Wednesday, February 8, 2017

PRE-KINDERGARTEN . . . Sharing a sparkling sticker!

Rainbow Fish by Marlena

Pre-Kindergarten students just completed an underwater scene with watercolor paints and markers, based on the illustrations in the book, "The Rainbow Fish," by Marcus Pfister. In this story, we read about a beautiful fish who learned the way to true happiness only after sharing his special scales with the other fish in the sea. What activities do you do at home that is more fun when you share them with your friends? Doesn't it feel good when you make someone you care about feel special too?

Here is a video of the story we read together in class to share with your family...

To create our paintings, we first learned how to draw a fish using basic shapes, such as a circle and a triangle. We also learned how to add scales inside the fish and how to complete a full underwater scene with an ocean bottom, plants, starfish, crabs and bubbles in the water.

Next, we created the ocean with a large brush, lots of water and blue watercolor paint. With markers, we colored each detail in the scene. Finally, when all the scenes were complete, we shared a sparkling sticker with every fish and friend in class!

Here are some examples of our underwater scenes. To see all of our work, click on this link for artsonia. com and scroll down to the Pre-K exhibit.

Rainbow Fish by Odin

Rainbow Fish by Kaitlyn

Rainbow Fish by Sal

Rainbow Fish by Sharnagat

Rainbow Fish by David

Tuesday, February 7, 2017

FIFTH GRADE . . . Look carefully!

Illusion by Alexandra P.

Maurits Cornelis Escher, best known to us as M.C. Escher, was a Dutch graphic artist. His woodcut, called "Sky and Water," from 1938, is typical of Escher's work. It plays around with the positive and negative spaces in the print, tricking us to focus on just the birds in the sky and not realizing that the white spaces between the birds actually create the fish in the water. In mathematical terms, his artwork is often called a tessellation, a repetition of tiles that fit together like a puzzle.

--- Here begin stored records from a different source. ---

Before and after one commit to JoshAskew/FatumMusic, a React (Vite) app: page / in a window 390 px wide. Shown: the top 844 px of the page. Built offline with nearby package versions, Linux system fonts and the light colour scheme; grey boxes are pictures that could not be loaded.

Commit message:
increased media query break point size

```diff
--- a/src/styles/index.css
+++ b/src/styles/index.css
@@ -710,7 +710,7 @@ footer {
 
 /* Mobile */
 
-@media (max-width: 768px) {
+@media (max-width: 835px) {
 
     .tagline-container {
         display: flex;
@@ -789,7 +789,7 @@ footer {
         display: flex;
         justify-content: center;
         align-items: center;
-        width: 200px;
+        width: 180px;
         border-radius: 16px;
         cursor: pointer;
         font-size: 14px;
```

Fifth graders worked on original illusions with one image that tessellates together with another image in a creative way. This project was difficult for us to do and definitely called on our creative thinking skills. It is hard enough to solve a problem, even harder to come up with our own puzzle for everyone else to solve! The main idea behind our puzzles is to be able to see an image two different ways. With Alex's clever illusion above, she successfully makes us see both a horse and a letter "A".

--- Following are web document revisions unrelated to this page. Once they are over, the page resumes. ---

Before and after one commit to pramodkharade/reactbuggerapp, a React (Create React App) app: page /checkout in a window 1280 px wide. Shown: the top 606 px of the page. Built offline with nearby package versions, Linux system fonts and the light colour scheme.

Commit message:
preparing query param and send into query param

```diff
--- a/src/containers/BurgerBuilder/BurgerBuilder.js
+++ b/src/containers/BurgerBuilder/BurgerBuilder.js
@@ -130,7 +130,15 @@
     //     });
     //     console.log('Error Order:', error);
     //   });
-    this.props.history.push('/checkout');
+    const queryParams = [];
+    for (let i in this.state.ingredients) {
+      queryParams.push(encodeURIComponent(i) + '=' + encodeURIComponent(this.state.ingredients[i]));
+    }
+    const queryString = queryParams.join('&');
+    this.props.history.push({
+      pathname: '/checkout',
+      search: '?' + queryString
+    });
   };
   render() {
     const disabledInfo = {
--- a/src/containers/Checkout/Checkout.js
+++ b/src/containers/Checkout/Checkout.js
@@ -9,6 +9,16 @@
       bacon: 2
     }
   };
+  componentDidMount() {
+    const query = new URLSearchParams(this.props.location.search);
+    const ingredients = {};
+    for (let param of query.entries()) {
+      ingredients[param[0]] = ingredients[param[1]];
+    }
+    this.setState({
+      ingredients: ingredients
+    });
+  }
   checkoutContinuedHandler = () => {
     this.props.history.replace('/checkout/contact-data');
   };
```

Here are a few more examples of our illusions. To see all of our work, check out our exhibit page on

Illusion by Leo
The face of the cat is actually a mouse. The ears of the mouse form the eyes of the cat, really making you take a second look!

Illusion by Gabrielle M.
The blending of color for Gabby's unicorn's hair is absolutely beautiful. It is reminiscent of the illuminated manuscripts of the Medieval times. In manuscripts such as, "The Book of Kells," letters of the alphabet were often decorated in this way and the shapes symbolic of an animal.

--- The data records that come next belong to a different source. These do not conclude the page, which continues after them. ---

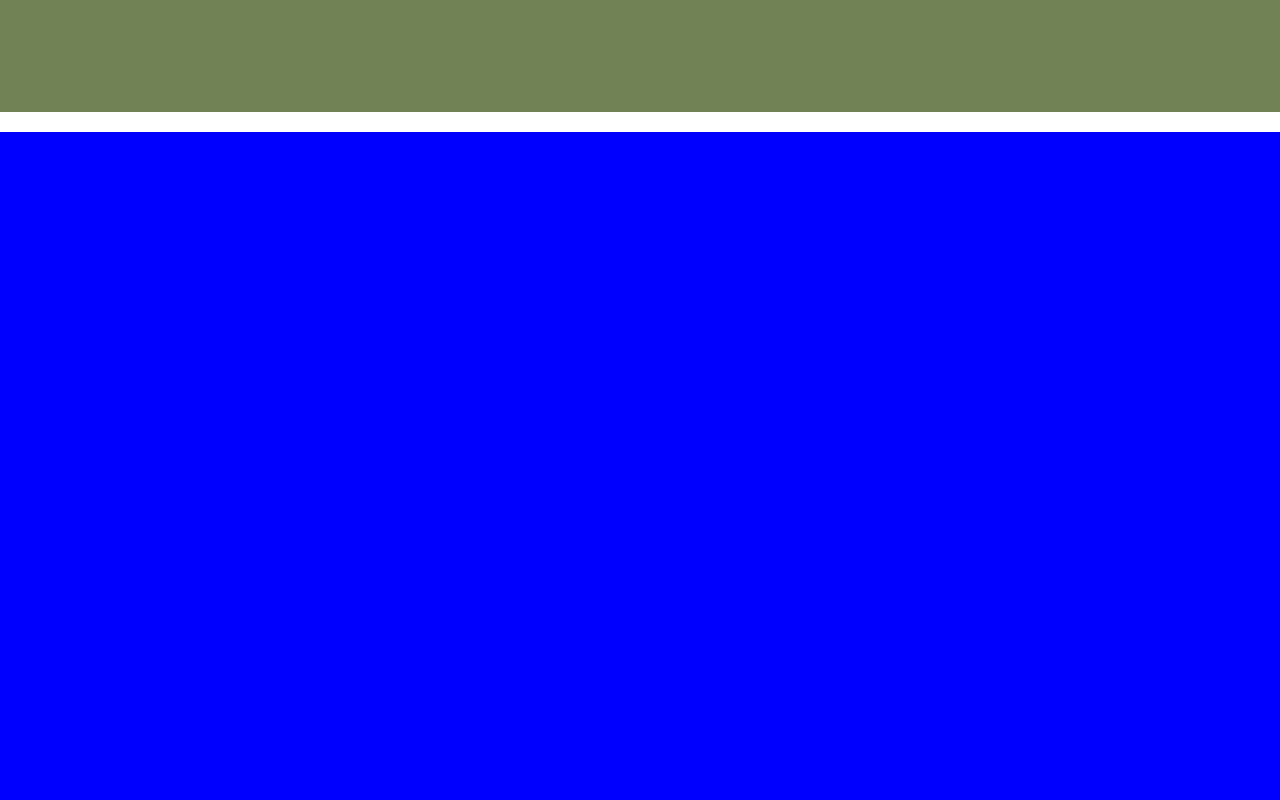
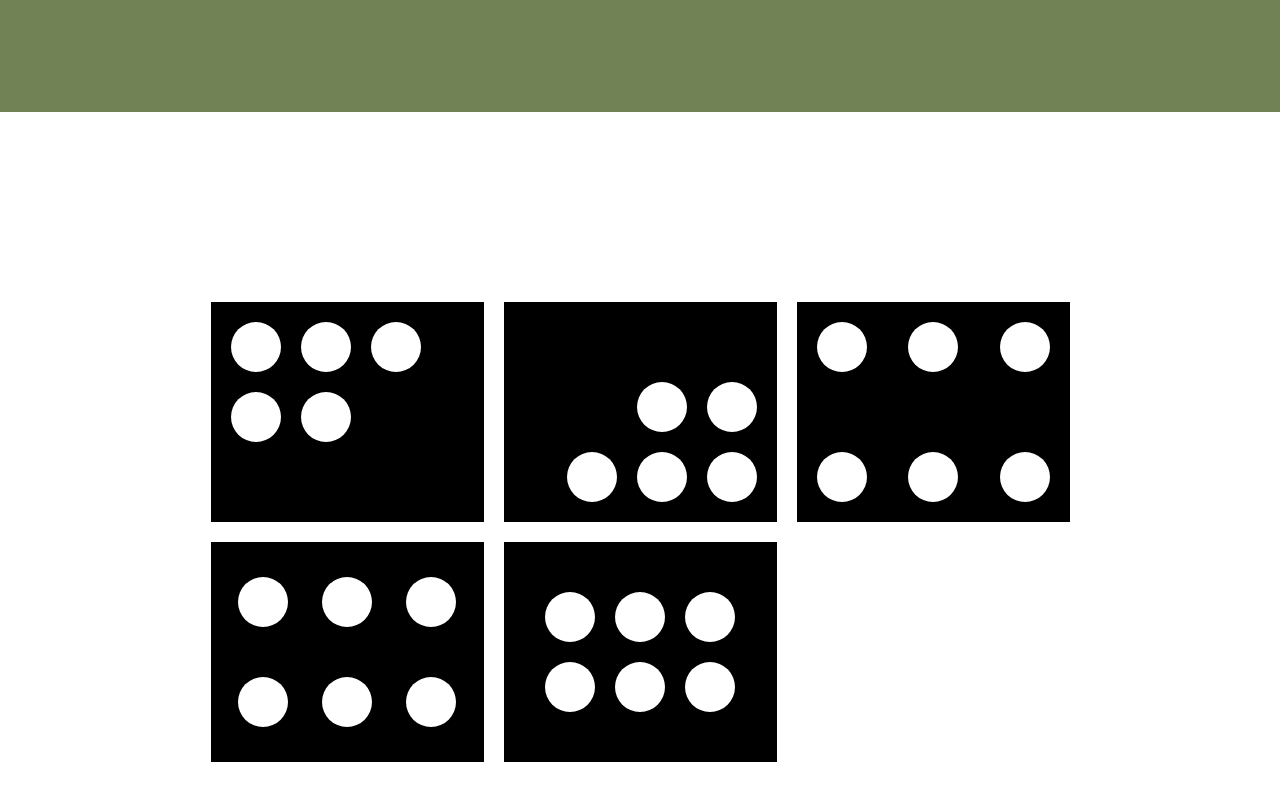
Before and after one commit to birgerosterberg/squaresncircles, a plain HTML site: page index.html in a window 1280 px wide. Shown: the part 688-1488 px from the top of the page. Drawn offline with nearby package versions, Linux system fonts and the light colour scheme.

Commit message:
add circles
add proper comments
add proper css to circles
add disclaimer
add color scheme to circles
add proper html to circles

```diff
--- a/index.html
+++ b/index.html
@@ -70,14 +70,58 @@
         </div>
     </div>
  </div>
-<!-- Should rename this stuff to boxes :D Might happen if time is there! -->
+<!-- TODO Bugfix and Efficency: Might happen if time is there!
+
+    Should rename the classes to boxes :D
+     Could remove the "card" class and bake it into the card__* class to have lesser classes.
+     Could add more proper BEM naming to the extra modifiers with -- instead of __ on the boxes...
+     Could have a universal box?! or not? OR yes? or well?!
+
+    -->
 <!-- The Circle container! -->
 
-<div class="circle">
-    <div class="circle">
+<div class="circle__page">
+    <div class="circle__container">
+        <div class="cbox1">
+            <div class="circle"></div>
+            <div class="circle"></div>
+            <div class="circle"></div>
+            <div class="circle"></div>
+            <div class="circle"></div>
+        </div>
+        <div class="cbox2">
+            <div class="circle"></div>
+            <div class="circle"></div>
+            <div class="circle"></div>
+            <div class="circle"></div>
+            <div class="circle"></div>
+        </div>
+        <div class="cbox3">
+            <div class="circle"></div>
+            <div class="circle"></div>
+            <div class="circle"></div>
+            <div class="circle"></div>
+            <div class="circle"></div>
+            <div class="circle"></div>
+        </div>
+        <div class="cbox4">
+            <div class="circle"></div>
+            <div class="circle"></div>
+            <div class="circle"></div>
+            <div class="circle"></div>
+            <div class="circle"></div>
+            <div class="circle"></div>
+        </div>
+        <div class="cbox5">
+            <div class="circle"></div>
+            <div class="circle"></div>
+            <div class="circle"></div>
+            <div class="circle"></div>
+            <div class="circle"></div>
+            <div class="circle"></div>
 
+        </div>
     </div>
 </div>
-
 </body>
 </html>
--- a/styles/index.css
+++ b/styles/index.css
@@ -1,4 +1,10 @@
 /*
+DISCLAIMER: I KNOW I COULD HAVE DONE THIS BETTER! HAD A BIG TRIAL AND ERROR SESSION TO GET THIS WORKING,
+I THINK THE CIRCLES IS MUCH MORE EFFICENTLY DONE THEN THE SQUARES :D
+I know my use of height and width might not be right, i maybe should have used flex-basis for the boxes and use a max / min width / height to make
+sure it grows inside of its permits and not have already set sizes, but i need a weekend break so i let this be done here and hope you accept it :)
+
+
 The main container of the Card element!
 margin-bottom to add margin to the .circle block.
 making sure things stays centered!
@@ -34,6 +40,8 @@ justify-content to keep them separated.
     flex-wrap: wrap;
     justify-content: space-between;
     align-items: center;
+    flex-grow: 0;
+    flex-shrink: 0;
 }
 /*
 Card design!
@@ -44,18 +52,18 @@ also added bottom margin of 20px for them to spread out evenly across the square
     background-color: #b5c99a;
     /* bugcheck ^ */
     border-radius: 8px;
-    display: flex;
     width: 100%;
     max-width: 468px;
     height: 100%;
     max-height: 160px;
     margin-bottom: 20px;
+    display: flex;
 }
 /* the first card containers items! Here lies the magic that tells the boxes where to go!*/
 .card__one {
     display: flex;
+    align-items: flex-end;
     width: 100%;
-    align-items: flex-end;
     /* My margin left and bottom shows 19px, not sure this is properly aligned but i do what my figma shows :) */
     margin-left: 19px;
     margin-bottom: 19px;
@@ -64,19 +72,19 @@ also added bottom margin of 20px for them to spread out evenly across the square
 .card__onebox {
     background-color: #97a97c;
     border-radius: 4px;
-    display: flex;
     width: 100%;
     max-width: 78px;
     height: 100%;
     max-height: 78px;
+    margin-right: 20px;
     border: none;
-    margin-right: 20px;
+    display: flex;
 }
 /* My 2nd Card box */
 .card__two {
-    display: flex;
     width: 100%;
     height: 100%;
+    display: flex;
     align-items: center;
     justify-content: center;
 }
@@ -94,9 +102,9 @@ also added bottom margin of 20px for them to spread out evenly across the square
 }
 /* My 3rd card box */
 .card__three {
-    display: flex;
     width: 100%;
     height: 100%;
+    display: flex;
     align-items: center;
     justify-content: flex-end;
 }
@@ -104,13 +112,13 @@ also added bottom margin of 20px for them to spread out evenly across the square
 .card__threebox {
     background-color: #97a97c;
     border-radius: 4px;
-    display: flex;
     width: 100%;
     max-width: 78px;
     height: 100%;
     max-height: 78px;
     margin-right: 20px;
     border: none;
+    display: flex;
 }
 /* Card 4 box!! */
 .card__four {
@@ -118,7 +126,6 @@ also added bottom margin of 20px for them to spread out evenly across the square
     width: 100%;
     align-items: flex-start;
     justify-content: space-between;
-    /* My margin left and bottom shows 19px, not sure this is properly aligned but i do what my figma shows :) */
     margin-left: 20px;
     margin-top: 20px;
 }
@@ -143,7 +150,7 @@ also added bottom margin of 20px for them to spread out evenly across the square
 
 /* Card 5! My god ive made to many boxes and classes, i bet there is a better way, but lets finish, do not let my mind get melted, finish the thought and learn after!!!! */
 .card__five {
-    font-family: 'Roboto';
+    font-family: 'Roboto',sans-serif;
     font-style: normal;
     font-weight: 400;
     font-size: 12px;
@@ -151,10 +158,10 @@ also added bottom margin of 20px for them to spread out evenly across the square
     text-align: center;
     /* identical to box height */
     color: #FFFFFF;
-    display: flex;
     width: 100%;
     height: 100%;
     margin-left: 20px;
+    display: flex;
     align-items: center;
     justify-content: space-around;
     border: none;
@@ -163,13 +170,13 @@ also added bottom margin of 20px for them to spread out evenly across the square
 .card__fiveboxfirst {
     background-color: #97a97c;
     border-radius: 4px;
-    display: flex;
     width: 78px;
     height: 120px;
+    margin-left: 20px;
     border: none;
+    display: flex;
     align-items: center;
     justify-content: center;
-    margin-left: 20px;
 }
 .card__fiveboxsecond {
     background-color: #97a97c;
@@ -177,27 +184,27 @@ also added bottom margin of 20px for them to spread out evenly across the square
     display: flex;
     width: 78px;
     height: 64px;
+    margin-bottom: 10px;
     border: none;
     align-items: center;
     justify-content: center;
-    margin-bottom: 10px;
 }
 .card__fiveboxthird {
     background-color: #97a97c;
     border-radius: 4px;
-    display: flex;
     width: 78px;
     height: 120px;
+    margin-right:20px ;
     border: none;
+    display: flex;
     align-items: center;
     justify-content: center;
-    margin-right:20px ;
 }
 /* Card 6!  */
 .card__six {
-    display: flex;
     width: 100%;
     height: 100%;
+    display: flex;
     align-items: center;
     justify-content: center;
 }
@@ -205,17 +212,16 @@ also added bottom margin of 20px for them to spread out evenly across the square
 .card__sixbox {
     background-color: #97a97c;
     border-radius: 4px;
-    display: flex;
     width: 100%;
     max-width: 78px;
     height: 100%;
     max-height: 78px;
     border: none;
+    display: flex;
 }
 .card__sixboxsecond {
     background-color: #97a97c;
     border-radius: 4px;
-    display: flex;
     width: 100%;
     max-width: 156px;
     height: 100%;
@@ -223,20 +229,123 @@ also added bottom margin of 20px for them to spread out evenly across the square
     border: none;
     margin-left: 20px;
     margin-right: 20px;
+    display: flex;
 }
 
+/*  HERE    */
+/*  IS THE  */
+/* CIRCLES! */
+/*  oOoOoOo */
+/* Its the domino effect! */
 
-
-
-
-
-/* START WITH CIRCLE PLZ! */
-.circle {
+/* I think i finally am starting to understand flexbox!  */
+.circle__page {
     height: 100vh;
-    background-color: blue;
+    background-color: white;
     display: flex;
     flex-direction: row;
     justify-content: center;
     align-items: center;
     margin-top: 20px;
+    flex-shrink: 0;
+    flex-grow: 0;
 }
+/* Making sure the container is in right size! */
+.circle__container {
+    /* background-color: #97a97c; */
+    /* bugcheck ^ */
+    width: 100%;
+    max-width: 859px;
+    min-width: 859px;
+    height: 100%;
+    min-height: 460px;
+    max-height: 460px;
+    border: none;
+    display: flex;
+    flex-wrap: wrap;
+    flex-direction: column;
+    justify-content: space-between;
+    align-items: flex-start;
+}
+/* Using flex-direction: column for organization of the boxes, it gave them wrong order, so i used the "order" command to make sure each box is put in the right order.
+   Could have just renamed them and kept it that way and made the Figma according and naming according to how they was shown on the page. Had to give a small padding
+   on the box to make sure it placed the circles away from the edges.
+
+   CBOX* = short for Circlebox order, according to how you see them as 1 2 3
+                                                                       4 5
+   */
+.cbox1 {
+    display: flex;
+    flex-wrap: wrap;
+    flex-direction: row;
+    justify-content: flex-start;
+    align-items: flex-start;
+    align-content: flex-start;
+    background-color: black;
+    height: 200px;
+    width: 253px;
+    margin-right: 20px;
+    padding: 10px;
+    order: 1;
+}
+.cbox2 {
+    display: flex;
+    flex-wrap: wrap-reverse;
+    flex-direction: column;
+    justify-content: flex-end;
+    align-items: flex-end;
+    align-content: flex-start;
+    background-color: black;
+    height: 200px;
+    width: 253px;
+    margin-right: 20px;
+    padding: 10px;
+    order: 3;
+}
+.cbox3 {
+    display: flex;
+    flex-wrap: wrap;
+    justify-content: space-between;
+    align-content: space-between;
+    background-color: black;
+    height: 200px;
+    width: 253px;
+    margin-right: 20px;
+    padding: 10px;
+    order: 5;
+}
+.cbox4 {
+    display: flex;
+    flex-wrap: wrap;
+    justify-content: space-around;
+    align-content: space-around;
+    background-color: black;
+    height: 200px;
+    width: 253px;
+    margin-right: 20px;
+    padding: 10px;
+    order: 2;
+}
+.cbox5 {
+    display: flex;
+    flex-wrap: wrap;
+    justify-content: center;
+    align-content: center;
+    background-color: black;
+    height: 200px;
+    width: 253px;
+    margin-right: 20px;
+    padding: 10px;
+    order: 4;
+}
+/* Gave the Circle a smaller radius and added padding and margin to make sure they had the right distance from eachother and the edge of the boxes. */
+.circle{
+    display: flex;
+    background-color: white;
+    flex-shrink: 0;
+    height: 30px;
+    width: 30px;
+    border-radius: 50px;
+    padding: 10px;
+    margin: 10px;
+}
```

Illusion by Parson
Well known for his intricate line drawings, Parson created a side view of a lady's face. Look closely . . . the nose and eye of the face is a dog!

Illusion by Jason
This clever illusion has two squirrels tessellating around an acorn. Notice how perfectly just two colors work together to complete Jason's image.

Illusion by Starlette
Look carefully again . . . do you see the word tree in the beautifully drawn limbs of the tree? Very clever, Starlette!